There is still great uncertainty hanging over the Belgian federal government formation, as informers Joachim Coens (CD&V) and Georges-Louis Bouchez (MR) once again prepare to visit the King this Monday afternoon. \
After 232 days of coalition talks, which over time had shifted more towards the centre-right, it is still unclear, whether it will be possible to combine the two biggest parties, the Flemish nationalist N-VA and Socialist PS.
“Every day that passes without government only strengthens the populists”, Bouchez warned on Sunday. “Eight months after the elections, the time for hypotheses, rumours, small personal or partisan interests is over,” Bouchez said, adding that “no one will have the coalition of their dreams”.
Meanwhile, Conservative leader Coen Geens (CD&V), speaking at an event in Leuven, warned against the dangers of separatism which threatens Belgium and Europe.
“When Belgium was founded, many thought that we would not last more than ten years. Yet it has grown to become one of the most interesting experiences there is. Let’s make it continue, with Brussels at the centre. It never hurts us,” Geens said.
However, so far the Socialists have been unimpressed by the offers that seemed to be made over the weekend as the N-VA sets two requirements for joining a federal government: the continuation of a strict migration policy and “continuing on the chosen path to socio-economic recovery”.
N-VA seemed to try to accommodate the Socialists, indicating their openness for an allowance for an increase to basic pensions.
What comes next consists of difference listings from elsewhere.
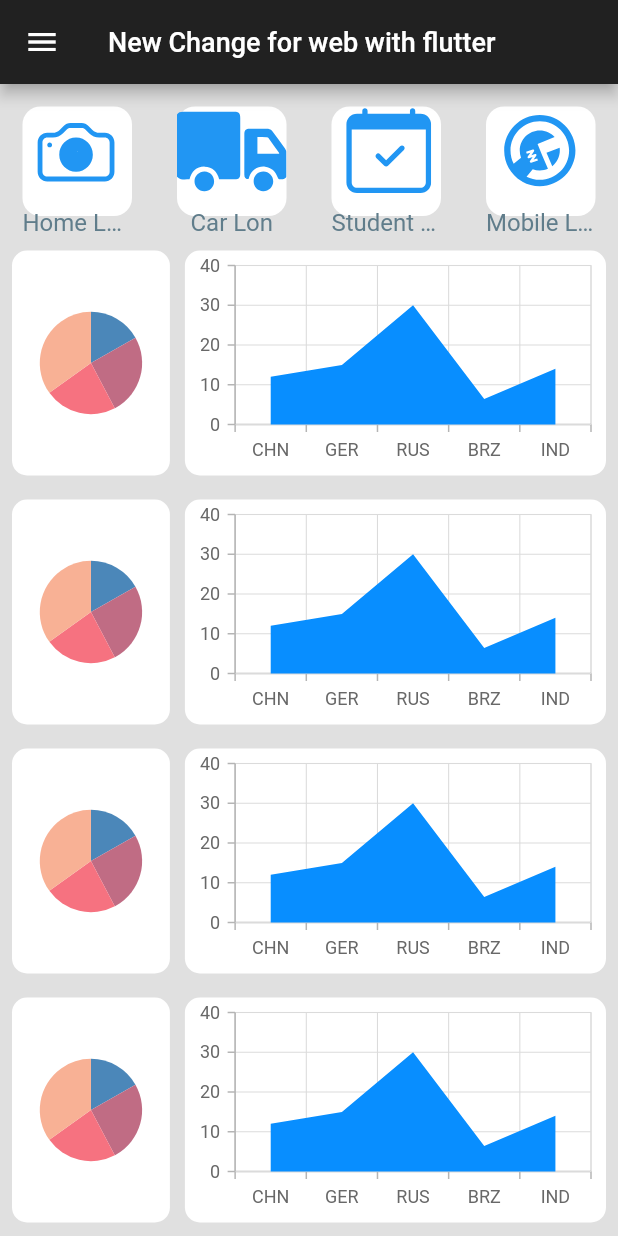
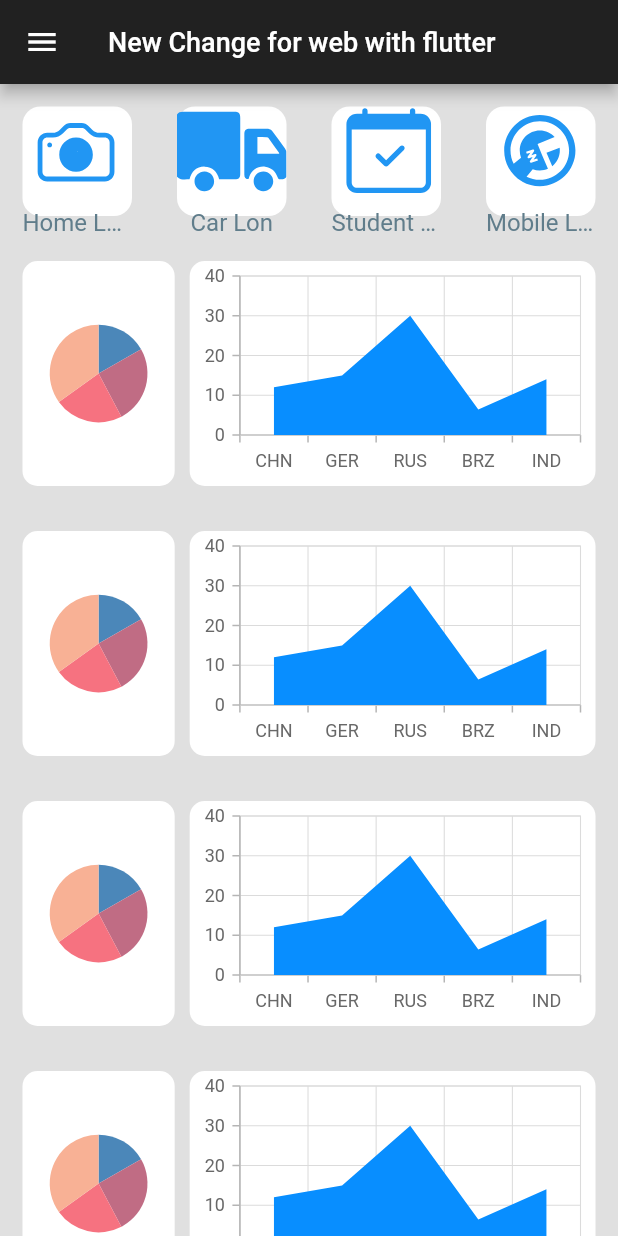
Before and after one commit to zillur07/flutter_web, a Flutter app: the TebletScaffold screen opened directly, on a phone screen of 412 x 824 dp. Run offline on Flutter 3.47's test engine with Material 2 defaults, Android fonts, the phone set to English and light mode, and no system bars; our stand-ins replace flutter_svg, get, syncfusion_flutter_charts; network calls fail; Roboto replaces fonts that are missing (Manrope Bold, Manrope Regular).

Commit message:
done all

```diff
--- a/lib/component/my_list.dart
+++ b/lib/component/my_list.dart
@@ -1,6 +1,6 @@
 import 'package:flutter/material.dart';
 import 'package:syncfusion_flutter_charts/charts.dart';
-import 'package:syncfusion_flutter_charts/sparkcharts.dart';
+// import 'package:syncfusion_flutter_charts/sparkcharts.dart';
 
 class MyList extends StatefulWidget {
   @override
@@ -41,7 +41,7 @@ class _MyListState extends State<MyList> {
   @override
   Widget build(BuildContext context) {
     return Padding(
-      padding: EdgeInsets.all(8.0),
+      padding: EdgeInsets.all(15.0),
       child: Row(
         children: [
           Expanded(
@@ -55,7 +55,7 @@ class _MyListState extends State<MyList> {
               ),
               height: 150,
               child: Center(
-                child: Container(
+                child: SizedBox(
                   child: SfCircularChart(
                     series: <CircularSeries>[
                       // Render pie chart
--- a/lib/component/right_site.dart
+++ b/lib/component/right_site.dart
@@ -2,11 +2,8 @@ import 'package:flutter/material.dart';
 import 'package:flutter_web/helpers/hex_color.dart';
 import 'package:flutter_web/helpers/k_text.dart';
 import 'package:get/get.dart';
-import 'package:get/get_connect/http/src/utils/utils.dart';
 
 class RightSite extends StatelessWidget {
-  const RightSite({Key? key}) : super(key: key);
-
   @override
   Widget build(BuildContext context) {
     return Container(
@@ -112,7 +109,6 @@ class RightSite extends StatelessWidget {
             width: Get.width,
             child: ListView.builder(
               shrinkWrap: true,
-              primary: false,
               scrollDirection: Axis.horizontal,
               physics: BouncingScrollPhysics(),
               itemCount: 5,
--- a/lib/responsive/mobile_scaffold.dart
+++ b/lib/responsive/mobile_scaffold.dart
@@ -46,7 +46,7 @@ class MobileScaffold extends StatelessWidget {
               child: Padding(
                 padding: EdgeInsets.all(8.0),
                 child: Container(
-                  margin: EdgeInsets.all(15),
+                  margin: EdgeInsets.all(8),
                   decoration: BoxDecoration(
                     color: Colors.white,
                     borderRadius: BorderRadius.circular(
```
But whether this means a minimum pension of €1,500, which the Socialist parties want, is unclear.
What is sure is, that after the outstretched hand by N-VA leader Bart De Wever towards the Socialists over the weekend, there will need to be time for a response, which could result in a prolonging of the informants’ mandate.
Meanwhile, as voices for new elections become louder, former Belgian Prime Minister Elio Di Rupo (PS) called on Thursday not to rush early elections at the risk of a victory for extreme parties.
(Alexandra Brzozowski | EURACTIV.com)